# Volume Integration of Bounded Region

I'm trying to integrate this volume in spherical and cylindrical coordinates, but having difficulty finding my bounds of integration;

I'm given the region in the first octant bounded by z = $\sqrt{x^2+y^2}$, z = $\sqrt{1-x^2-y^2}$, y = x and y = $\sqrt{3}x$ and I need to evaluate $\iiint_V{}dV$

When proceeding to integrate with spherical and cylindrical coordinates I am not getting the right bounds such that both methods equate to the same volume? I am definitely missing something. Any and all advice would be much appreciated!

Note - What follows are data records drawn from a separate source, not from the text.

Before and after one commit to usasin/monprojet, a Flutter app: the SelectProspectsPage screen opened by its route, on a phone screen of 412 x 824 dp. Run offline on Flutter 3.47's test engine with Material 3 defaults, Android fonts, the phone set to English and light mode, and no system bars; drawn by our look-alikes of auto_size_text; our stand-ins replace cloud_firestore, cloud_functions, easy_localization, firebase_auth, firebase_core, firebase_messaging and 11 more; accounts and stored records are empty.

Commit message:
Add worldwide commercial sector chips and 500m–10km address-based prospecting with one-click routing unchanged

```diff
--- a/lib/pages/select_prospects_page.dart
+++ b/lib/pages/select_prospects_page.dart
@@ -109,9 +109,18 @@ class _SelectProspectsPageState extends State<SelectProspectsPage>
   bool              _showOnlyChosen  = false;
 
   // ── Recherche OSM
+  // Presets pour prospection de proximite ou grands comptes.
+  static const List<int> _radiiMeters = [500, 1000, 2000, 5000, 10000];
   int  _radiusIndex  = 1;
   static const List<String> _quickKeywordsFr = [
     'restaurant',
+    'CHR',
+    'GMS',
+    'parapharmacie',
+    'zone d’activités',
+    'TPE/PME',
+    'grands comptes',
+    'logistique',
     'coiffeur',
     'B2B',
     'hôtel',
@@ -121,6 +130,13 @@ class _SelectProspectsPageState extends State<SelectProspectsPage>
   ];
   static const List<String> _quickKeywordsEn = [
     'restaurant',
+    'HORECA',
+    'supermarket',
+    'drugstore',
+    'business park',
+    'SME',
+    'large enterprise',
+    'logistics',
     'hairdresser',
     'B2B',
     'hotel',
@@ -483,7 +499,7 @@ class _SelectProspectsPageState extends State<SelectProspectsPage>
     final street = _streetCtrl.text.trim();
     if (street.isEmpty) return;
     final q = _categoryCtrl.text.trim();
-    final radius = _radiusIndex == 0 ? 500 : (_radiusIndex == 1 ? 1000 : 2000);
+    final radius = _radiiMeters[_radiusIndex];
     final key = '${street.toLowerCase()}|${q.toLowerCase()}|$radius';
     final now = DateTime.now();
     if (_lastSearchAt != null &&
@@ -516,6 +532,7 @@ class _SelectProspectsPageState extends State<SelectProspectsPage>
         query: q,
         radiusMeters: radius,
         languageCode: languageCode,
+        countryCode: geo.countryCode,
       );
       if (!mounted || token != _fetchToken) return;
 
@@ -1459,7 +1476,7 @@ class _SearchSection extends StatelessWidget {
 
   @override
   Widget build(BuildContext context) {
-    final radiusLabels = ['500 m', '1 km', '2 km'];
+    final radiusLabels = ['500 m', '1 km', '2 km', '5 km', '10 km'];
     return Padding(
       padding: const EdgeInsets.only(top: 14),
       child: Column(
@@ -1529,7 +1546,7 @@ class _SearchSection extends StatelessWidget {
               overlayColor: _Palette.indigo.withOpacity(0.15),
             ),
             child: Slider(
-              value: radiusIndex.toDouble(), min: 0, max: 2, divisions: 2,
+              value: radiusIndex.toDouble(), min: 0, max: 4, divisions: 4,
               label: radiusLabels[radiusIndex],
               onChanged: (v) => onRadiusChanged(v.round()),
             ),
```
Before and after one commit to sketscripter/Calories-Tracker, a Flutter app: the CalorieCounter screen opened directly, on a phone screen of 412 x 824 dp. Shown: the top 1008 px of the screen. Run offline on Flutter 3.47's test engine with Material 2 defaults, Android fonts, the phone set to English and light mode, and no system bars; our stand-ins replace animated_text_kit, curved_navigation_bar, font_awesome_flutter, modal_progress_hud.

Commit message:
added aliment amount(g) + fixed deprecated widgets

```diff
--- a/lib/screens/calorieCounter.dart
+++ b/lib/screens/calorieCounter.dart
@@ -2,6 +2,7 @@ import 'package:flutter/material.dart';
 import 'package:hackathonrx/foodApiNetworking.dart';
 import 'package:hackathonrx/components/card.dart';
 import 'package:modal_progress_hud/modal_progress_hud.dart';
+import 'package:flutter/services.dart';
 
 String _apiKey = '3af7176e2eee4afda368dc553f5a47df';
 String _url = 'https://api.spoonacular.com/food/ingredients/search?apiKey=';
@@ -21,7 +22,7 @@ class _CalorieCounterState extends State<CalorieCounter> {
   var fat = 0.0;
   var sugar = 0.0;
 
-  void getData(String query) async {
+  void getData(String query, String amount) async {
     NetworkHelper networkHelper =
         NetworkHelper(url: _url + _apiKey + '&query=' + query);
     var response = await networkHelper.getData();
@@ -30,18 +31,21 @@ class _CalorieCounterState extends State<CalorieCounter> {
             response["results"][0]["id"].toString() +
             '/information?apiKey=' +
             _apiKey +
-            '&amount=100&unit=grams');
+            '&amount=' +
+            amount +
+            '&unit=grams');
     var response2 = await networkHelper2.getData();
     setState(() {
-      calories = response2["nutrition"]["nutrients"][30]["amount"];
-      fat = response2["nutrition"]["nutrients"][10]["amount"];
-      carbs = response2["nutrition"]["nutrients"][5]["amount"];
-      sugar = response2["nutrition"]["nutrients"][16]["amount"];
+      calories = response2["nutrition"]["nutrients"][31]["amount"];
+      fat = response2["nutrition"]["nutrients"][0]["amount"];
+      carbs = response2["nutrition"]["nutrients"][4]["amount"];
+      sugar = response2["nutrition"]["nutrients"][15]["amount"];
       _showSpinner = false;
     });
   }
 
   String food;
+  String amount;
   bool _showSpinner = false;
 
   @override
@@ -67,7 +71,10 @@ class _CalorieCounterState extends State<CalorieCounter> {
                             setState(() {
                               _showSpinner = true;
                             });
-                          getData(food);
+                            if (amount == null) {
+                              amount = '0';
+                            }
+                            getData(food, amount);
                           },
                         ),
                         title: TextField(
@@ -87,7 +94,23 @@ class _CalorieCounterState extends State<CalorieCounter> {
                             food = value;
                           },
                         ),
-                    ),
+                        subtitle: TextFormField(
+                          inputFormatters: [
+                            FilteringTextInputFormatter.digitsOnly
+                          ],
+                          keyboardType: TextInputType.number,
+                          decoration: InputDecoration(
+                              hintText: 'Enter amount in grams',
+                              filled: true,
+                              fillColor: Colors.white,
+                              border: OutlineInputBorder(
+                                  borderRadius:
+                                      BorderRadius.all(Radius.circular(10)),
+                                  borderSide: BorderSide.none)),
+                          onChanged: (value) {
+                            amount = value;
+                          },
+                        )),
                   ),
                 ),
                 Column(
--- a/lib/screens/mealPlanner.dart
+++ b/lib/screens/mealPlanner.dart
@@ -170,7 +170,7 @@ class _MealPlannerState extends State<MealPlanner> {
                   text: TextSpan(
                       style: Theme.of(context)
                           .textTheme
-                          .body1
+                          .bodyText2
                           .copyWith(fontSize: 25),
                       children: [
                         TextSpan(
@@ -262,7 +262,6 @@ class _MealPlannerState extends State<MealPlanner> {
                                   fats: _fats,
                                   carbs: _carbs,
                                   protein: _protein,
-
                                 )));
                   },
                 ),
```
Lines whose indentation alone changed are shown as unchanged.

This region seems better defined using spherical coordinates than cylindrical. We are given that the region is between two vertical planes $y=x$ and $y=\sqrt3x$, and it is between the sphere $x^2 + y^2 + z^2 = 1$ and the upper half of the cone $x^2 + y^2 = z^2$. From this, we can set the bounds to be: $$\frac\pi3 \le \theta \le \frac\pi4$$ from the region of angles between the two lines (arctan of root(3) is pi/3) $$0 \le \phi \le \frac\pi4$$from the intersection of the cone and sphere $$0 \le r \le 1$$from the radius of sphere
• Thank you very much! However can you help me by explaining your reasoning for the bounds of $\phi$ – Nelly Nov 28 '16 at 3:02
• I had actually already assumed you were in the first octant by accident. Whoops! But have you learned spherical coordinates? If so, $\phi$ is the angle from the north pole in the clockwise direction that you are integrating. In order to describe the region between the cone and sphere, I am going from the north pole and then until I get the cone (intersection of cone and sphere) – Akarsh Verma Nov 28 '16 at 4:00